United Methodist Children's Home gives Crestview Area Shelter for the Homeless a new building on Duggan Avenue to help with overflow.

CRESTVIEW — Ann Sprague’s concern for the homeless is evident by the emotion in her voice when you speak to her about it.

“They’re human beings,” Sprague said. “Everybody has worth.”

Sprague is the president of the Crestview Area Shelter for the Homeless, or CASH as it is often referred to.

For the last four years, the shelter was operating out of a three-bedroom building given to them by the First United Methodist Church. The faith-based, non-profit organization eventually outgrew the building as they started seeing 30-50 people on a daily basis.

Sprague began looking for land to build a new shelter, but United Methodist Children's Home Executive Director Tracey Williams had other plans. Williams offered a bigger building, located at 120 Duggan Avenue, to the shelter for use.

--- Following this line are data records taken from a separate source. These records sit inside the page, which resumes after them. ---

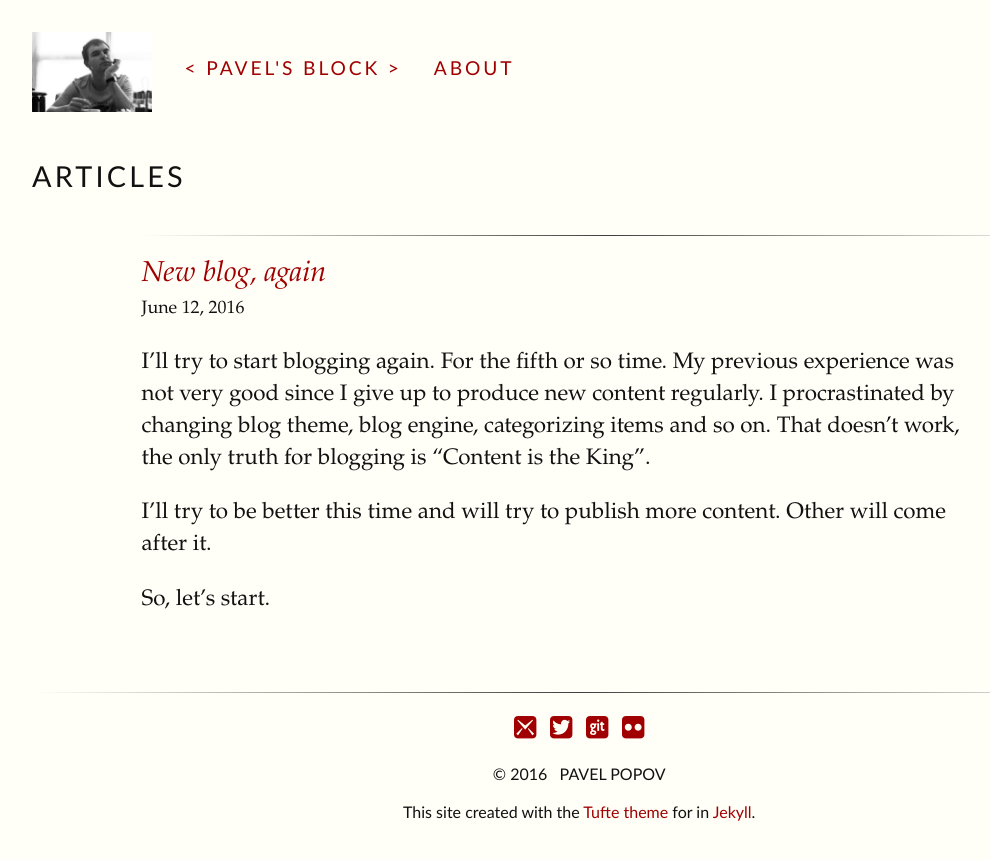
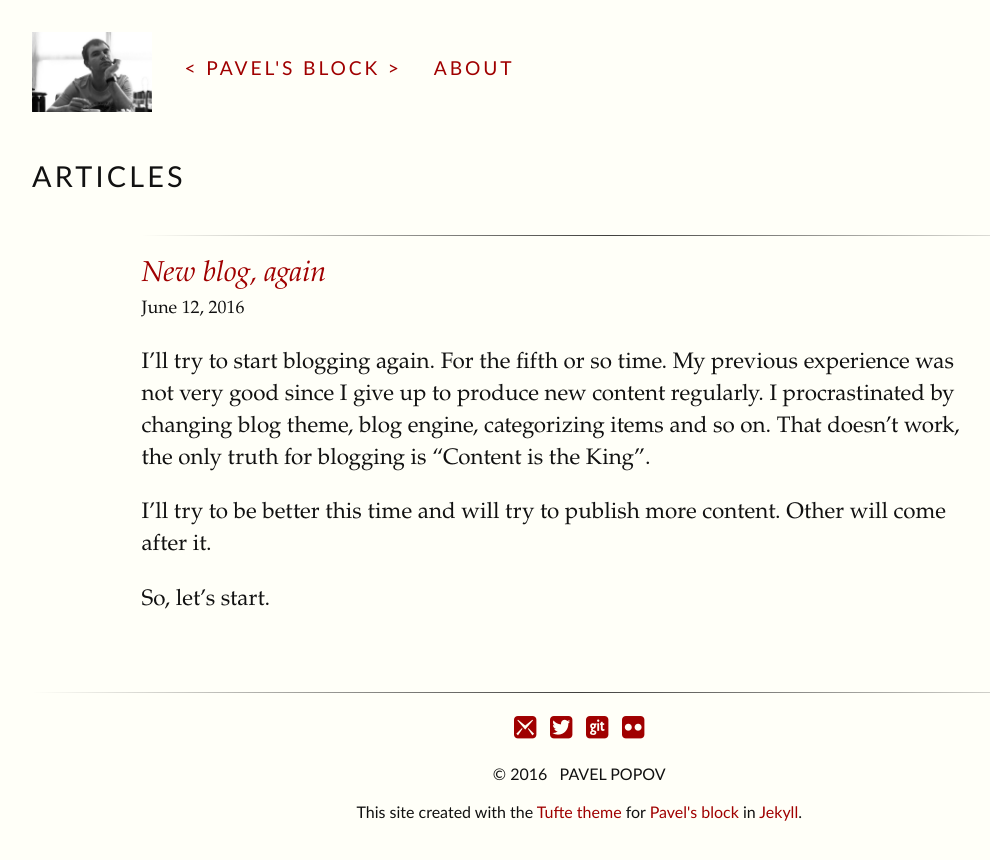
Before and after one commit to pavel-popov/pavel-popov.github.io, a Jekyll site: the page built from index.html, in a window 1280 px wide. Shown: the top 860 px of the page, without its empty margins (32-1022 px from the left). Built offline with Jekyll 4.4.1, drawn with Linux system fonts in a browser that asks for light colours.

Commit message:
Fix footer

```diff
--- a/_includes/footer.html
+++ b/_includes/footer.html
@@ -10,6 +10,6 @@
   </ul>
 <div class="credits">
 <span>&copy; {{ site.time | date: '%Y' }} &nbsp;&nbsp;{{site.author | upcase }}</span></br> <br>
-<span>This site created with the <a href="//github.com/clayh53/tufte-jekyll">Tufte theme</a> for <a href="//{{site.baseurl}}">{{site.subtitle}}</a> in <a href="//jekyllrb.com">Jekyll</a>.</span>
+<span>This site created with the <a href="//github.com/clayh53/tufte-jekyll">Tufte theme</a> for <a href="{{site.baseurl}}">{{site.title}}</a> in <a href="//jekyllrb.com">Jekyll</a>.</span>
 </div>
 </footer>
```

“We had been using it to ramp up other programs and we had staff working out of that area,” Williams said. “We had a huge building we weren’t really making use of and when I saw the building (CASH) were using, I couldn’t believe it.”

Williams decided to find a smaller facility for her staff to use, so CASH could move into a building more suitable for their work.

Sprague called the act gracious.

“God answers prayers,” Sprague said. “My vision was land, his vision was that ‘Hey you need this now.’”

The new CASH building has 12 bedrooms, a large kitchen and two sets of washers and dryers to help the organization meet the needs of the homeless.

CASH moved into the new building a few weeks ago. Currently, the building is a only being used as an open day shelter on Monday, Wednesday and Friday. 

The shelter also provides services such as helping people to get identification, find affordable housing or get to doctor's appointments.

Sprague hopes to have the shelter running at full capacity and open at least four days a week within the next couple months.

The shelter is in the process of finding volunteers to help with things such as transportation to the doctor appointments and sorting donations. Those who may not be physically able to help are asked to donate items such gift cards for food, groceries, toiletries and paper products.

“It takes a group of helpers,” Sprague said. “I couldn’t do it without them.”

The shelter is an easier way for people to get help, rather than panhandling on the streets. Sprague said that she doesn’t agree with panhandling because many do it for their addiction to drugs and alcohol.

“Give them a hamburger or bottle of water, but don’t give them cash,” Sprague said. “Bring your cash to us, so that we can spend it on them legitimately.”

A meeting will be held at the shelter at 3 p.m. Aug. 4 for anyone interested in volunteering.